Work to complete
Where a line contains the word "Heimsieg", copy that line from the records below.

+ + + + +

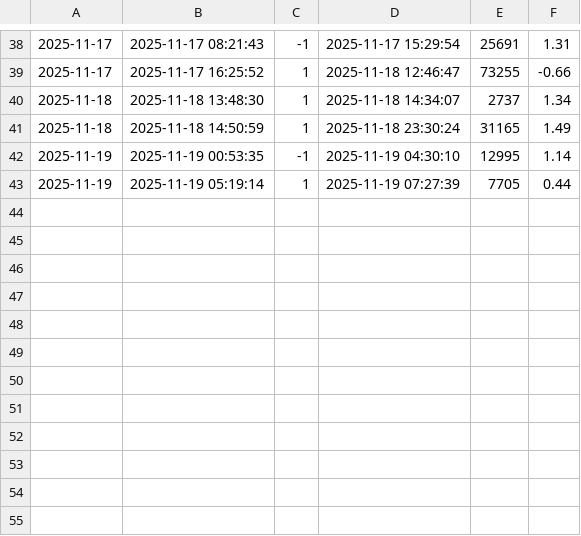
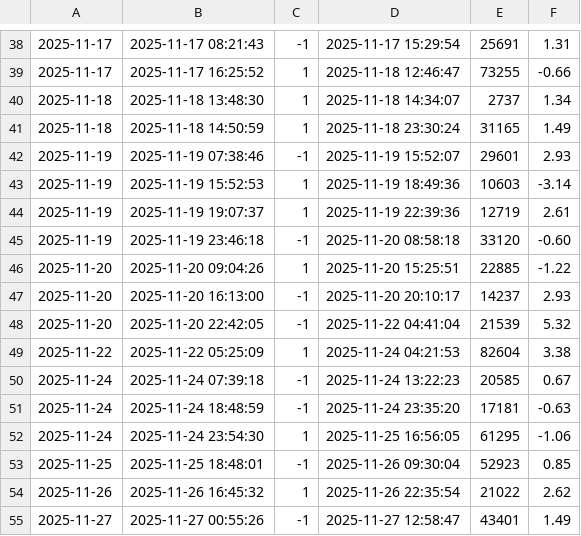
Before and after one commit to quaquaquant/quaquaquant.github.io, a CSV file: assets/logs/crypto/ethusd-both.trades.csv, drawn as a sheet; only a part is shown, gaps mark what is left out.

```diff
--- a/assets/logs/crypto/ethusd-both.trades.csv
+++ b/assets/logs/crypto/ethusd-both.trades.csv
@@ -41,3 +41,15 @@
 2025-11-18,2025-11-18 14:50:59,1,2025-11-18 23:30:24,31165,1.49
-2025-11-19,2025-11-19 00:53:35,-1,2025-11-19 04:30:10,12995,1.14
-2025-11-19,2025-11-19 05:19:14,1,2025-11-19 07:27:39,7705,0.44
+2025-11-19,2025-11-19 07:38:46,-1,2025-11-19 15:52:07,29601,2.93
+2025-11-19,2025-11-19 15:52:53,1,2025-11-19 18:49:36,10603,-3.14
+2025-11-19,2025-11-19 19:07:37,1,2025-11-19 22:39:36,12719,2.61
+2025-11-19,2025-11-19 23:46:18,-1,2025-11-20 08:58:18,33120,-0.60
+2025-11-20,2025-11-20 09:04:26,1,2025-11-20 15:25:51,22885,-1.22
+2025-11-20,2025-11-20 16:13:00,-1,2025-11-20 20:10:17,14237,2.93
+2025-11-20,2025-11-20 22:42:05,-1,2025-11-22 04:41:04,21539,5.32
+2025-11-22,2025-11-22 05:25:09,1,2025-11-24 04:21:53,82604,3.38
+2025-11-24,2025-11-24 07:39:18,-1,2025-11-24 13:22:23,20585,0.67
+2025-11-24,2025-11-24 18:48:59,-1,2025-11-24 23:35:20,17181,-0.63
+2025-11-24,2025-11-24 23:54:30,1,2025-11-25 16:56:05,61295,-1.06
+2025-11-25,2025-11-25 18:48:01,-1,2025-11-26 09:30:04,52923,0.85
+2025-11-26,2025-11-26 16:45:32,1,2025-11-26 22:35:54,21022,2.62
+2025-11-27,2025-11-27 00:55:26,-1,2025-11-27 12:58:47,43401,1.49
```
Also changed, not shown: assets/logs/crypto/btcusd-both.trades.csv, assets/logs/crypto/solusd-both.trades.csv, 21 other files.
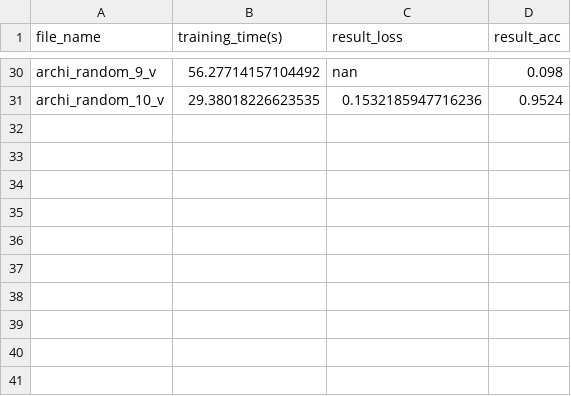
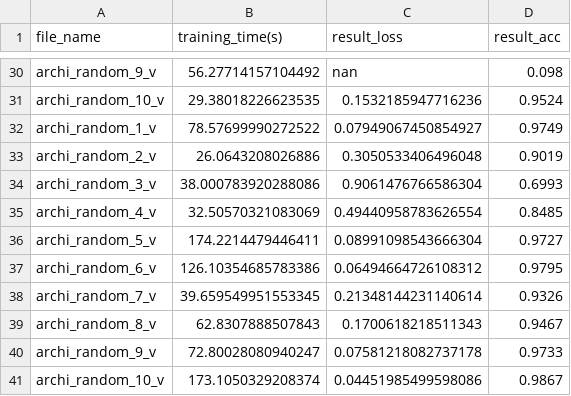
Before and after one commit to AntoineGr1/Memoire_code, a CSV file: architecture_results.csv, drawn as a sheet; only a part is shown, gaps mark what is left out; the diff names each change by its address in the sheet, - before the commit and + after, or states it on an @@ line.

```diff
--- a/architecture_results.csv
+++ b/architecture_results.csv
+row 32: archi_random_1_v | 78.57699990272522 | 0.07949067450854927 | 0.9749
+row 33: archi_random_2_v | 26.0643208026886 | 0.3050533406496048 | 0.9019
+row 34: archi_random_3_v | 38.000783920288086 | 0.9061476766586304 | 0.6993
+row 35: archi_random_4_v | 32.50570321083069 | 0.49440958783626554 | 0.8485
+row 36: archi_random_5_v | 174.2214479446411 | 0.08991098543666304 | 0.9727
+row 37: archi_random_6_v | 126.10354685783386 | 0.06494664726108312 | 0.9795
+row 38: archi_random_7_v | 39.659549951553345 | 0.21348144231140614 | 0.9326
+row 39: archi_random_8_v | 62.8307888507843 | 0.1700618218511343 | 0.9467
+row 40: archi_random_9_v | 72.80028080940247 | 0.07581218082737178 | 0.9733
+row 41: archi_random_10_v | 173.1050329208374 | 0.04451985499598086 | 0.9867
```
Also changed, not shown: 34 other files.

+ + + + +

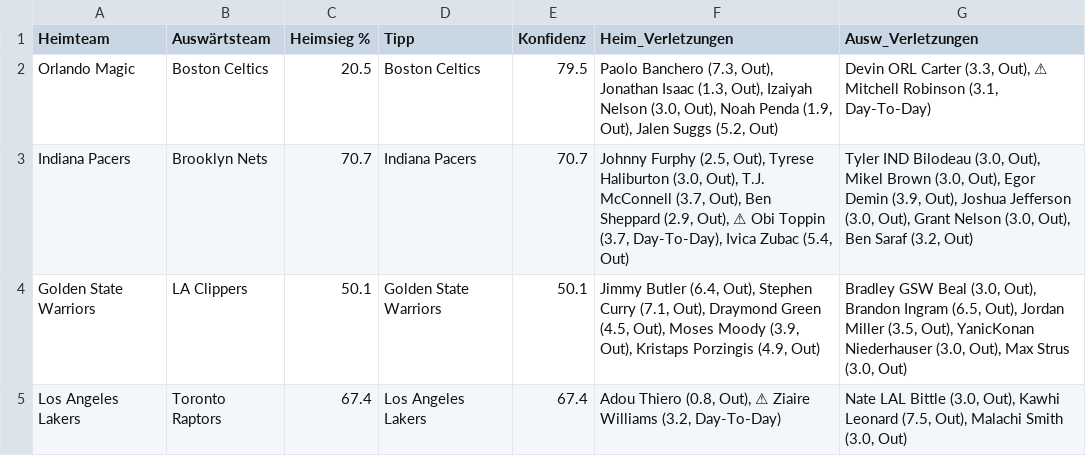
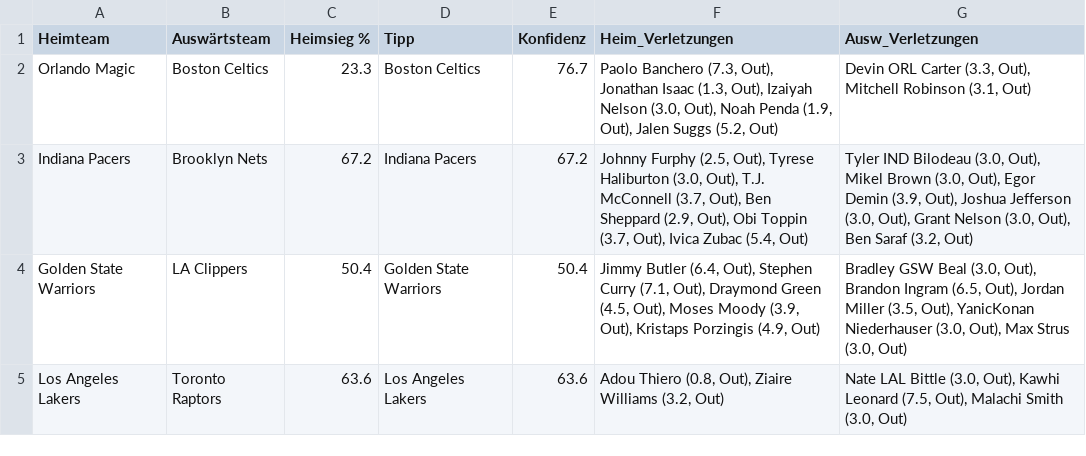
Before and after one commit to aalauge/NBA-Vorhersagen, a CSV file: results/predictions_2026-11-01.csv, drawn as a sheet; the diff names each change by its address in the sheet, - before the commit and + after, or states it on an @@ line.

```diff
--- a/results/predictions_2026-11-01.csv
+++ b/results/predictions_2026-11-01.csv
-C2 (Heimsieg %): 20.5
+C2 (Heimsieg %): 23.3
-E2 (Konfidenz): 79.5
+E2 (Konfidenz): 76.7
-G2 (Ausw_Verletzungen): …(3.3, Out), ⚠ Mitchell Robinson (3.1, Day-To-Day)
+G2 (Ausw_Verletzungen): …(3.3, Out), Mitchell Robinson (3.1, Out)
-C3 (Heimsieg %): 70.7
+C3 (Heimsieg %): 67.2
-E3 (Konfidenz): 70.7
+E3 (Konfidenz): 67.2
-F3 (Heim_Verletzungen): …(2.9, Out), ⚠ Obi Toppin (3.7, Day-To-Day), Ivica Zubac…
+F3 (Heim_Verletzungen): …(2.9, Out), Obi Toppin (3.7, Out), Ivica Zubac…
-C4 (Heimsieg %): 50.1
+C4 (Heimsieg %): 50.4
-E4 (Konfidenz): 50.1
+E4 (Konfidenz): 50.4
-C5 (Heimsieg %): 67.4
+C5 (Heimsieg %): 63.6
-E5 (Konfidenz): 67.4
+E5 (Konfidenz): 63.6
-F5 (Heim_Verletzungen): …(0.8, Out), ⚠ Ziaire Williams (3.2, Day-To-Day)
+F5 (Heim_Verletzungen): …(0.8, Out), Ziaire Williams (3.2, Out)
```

+ + + + +

Your response
-C2 (Heimsieg %): 20.5
+C2 (Heimsieg %): 23.3
-C3 (Heimsieg %): 70.7
+C3 (Heimsieg %): 67.2
-C4 (Heimsieg %): 50.1
+C4 (Heimsieg %): 50.4
-C5 (Heimsieg %): 67.4
+C5 (Heimsieg %): 63.6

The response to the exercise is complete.